Before-and-after change records
▶

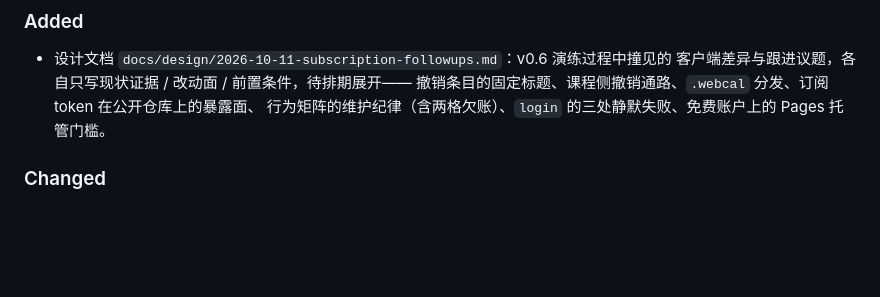
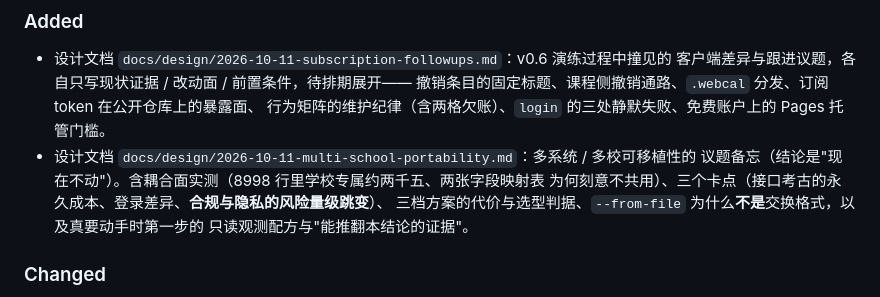
Before and after one commit to XLJFZ/xjtu-timetable-calendar, a Markdown page: CHANGELOG.md, the part around the change. GitHub-like rendering; blank space fills up the shorter version.

```diff
--- a/CHANGELOG.md
+++ b/CHANGELOG.md
@@ -14,6 +14,11 @@
   客户端差异与跟进议题，各自只写现状证据 / 改动面 / 前置条件，待排期展开——
   撤销条目的固定标题、课程侧撤销通路、`.webcal` 分发、订阅 token 在公开仓库上的暴露面、
   行为矩阵的维护纪律（含两格欠账）、`login` 的三处静默失败、免费账户上的 Pages 托管门槛。
+- 设计文档 `docs/design/2026-10-11-multi-school-portability.md`：多系统 / 多校可移植性的
+  议题备忘（结论是"现在不动"）。含耦合面实测（8998 行里学校专属约两千五、两张字段映射表
+  为何刻意不共用）、三个卡点（接口考古的永久成本、登录差异、**合规与隐私的风险量级跳变**）、
+  三档方案的代价与选型判据、`--from-file` 为什么**不是**交换格式，以及真要动手时第一步的
+  只读观测配方与"能推翻本结论的证据"。
 
 ### Changed
 
```
Also changed, not shown: docs/design/2026-10-11-multi-school-portability.md (added, +142 -0 lines).
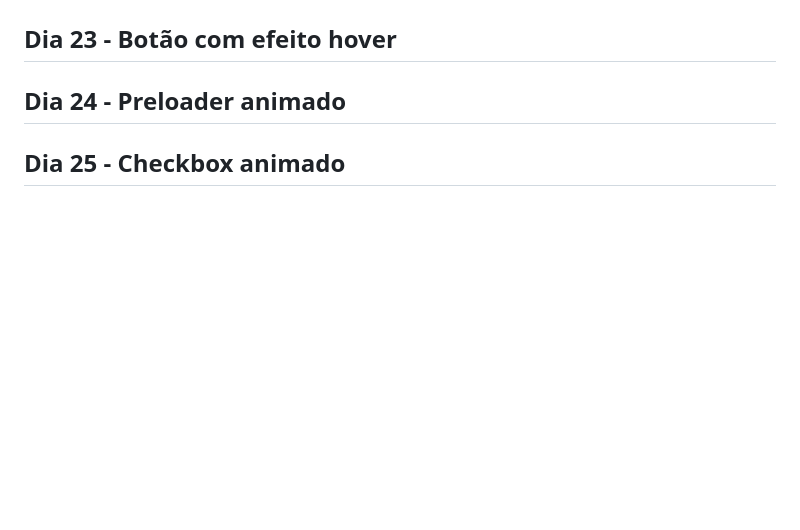
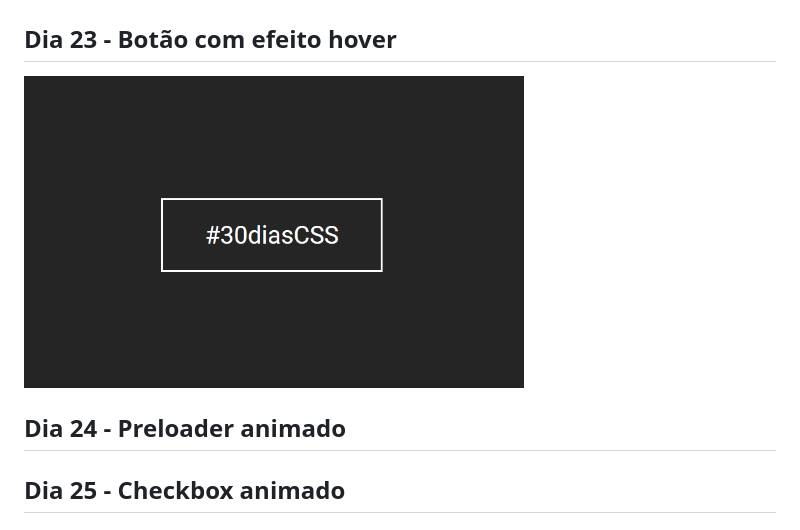
Before and after one commit to Wisinewski/30-days-of-css, a Markdown page: README.md, the part around the change. Rendered like a GitHub page; pictures changed too: challenge-23/challenge-23.gif (added); blank space fills up the shorter version.

Commit message:
feat: finish challenge-23

```diff
--- a/README.md
+++ b/README.md
@@ -45,6 +45,7 @@
 ## Dia 22 - Icones com efeito
 <img alt="challenge 22" title="challenge 22" src="./challenge-22/challenge-22.gif" width="500px"><a></a>
 ## Dia 23 - Botão com efeito hover
+<img alt="challenge 23" title="challenge 23" src="./challenge-23/challenge-23.gif" width="500px"><a></a>
 ## Dia 24 - Preloader animado
 ## Dia 25 - Checkbox animado
 ## Dia 26 - Loading com efeito
```
Also changed, not shown: 2 other files.
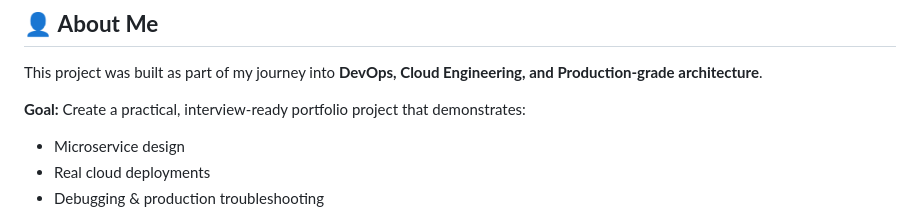
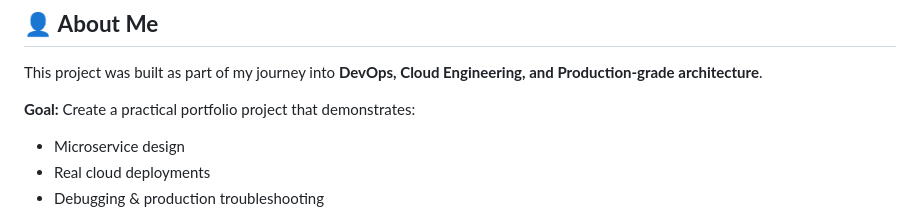
Before and after one commit to autoroybiz-cpu/autoroy-chat-ui-main, a Markdown page: README.md, the part around the change. GitHub-like rendering.

```diff
--- a/README.md
+++ b/README.md
@@ -91,7 +91,7 @@ Node.js + Socket.IO service running a real-time chat room
 This project was built as part of my journey into **DevOps, Cloud Engineering, and Production-grade architecture**.
 
 **Goal:**
-Create a practical, interview-ready portfolio project that demonstrates:
+Create a practical portfolio project that demonstrates:
 - Microservice design
 - Real cloud deployments
 - Debugging & production troubleshooting
```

◀

• **What you are asked to do**
The result should be every line that contains "GitHub", copied from the entries.

• **Exercise output**
Before and after one commit to XLJFZ/xjtu-timetable-calendar, a Markdown page: CHANGELOG.md, the part around the change. GitHub-like rendering; blank space fills up the shorter version.
Before and after one commit to Wisinewski/30-days-of-css, a Markdown page: README.md, the part around the change. Rendered like a GitHub page; pictures changed too: challenge-23/challenge-23.gif (added); blank space fills up the shorter version.
Before and after one commit to autoroybiz-cpu/autoroy-chat-ui-main, a Markdown page: README.md, the part around the change. GitHub-like rendering.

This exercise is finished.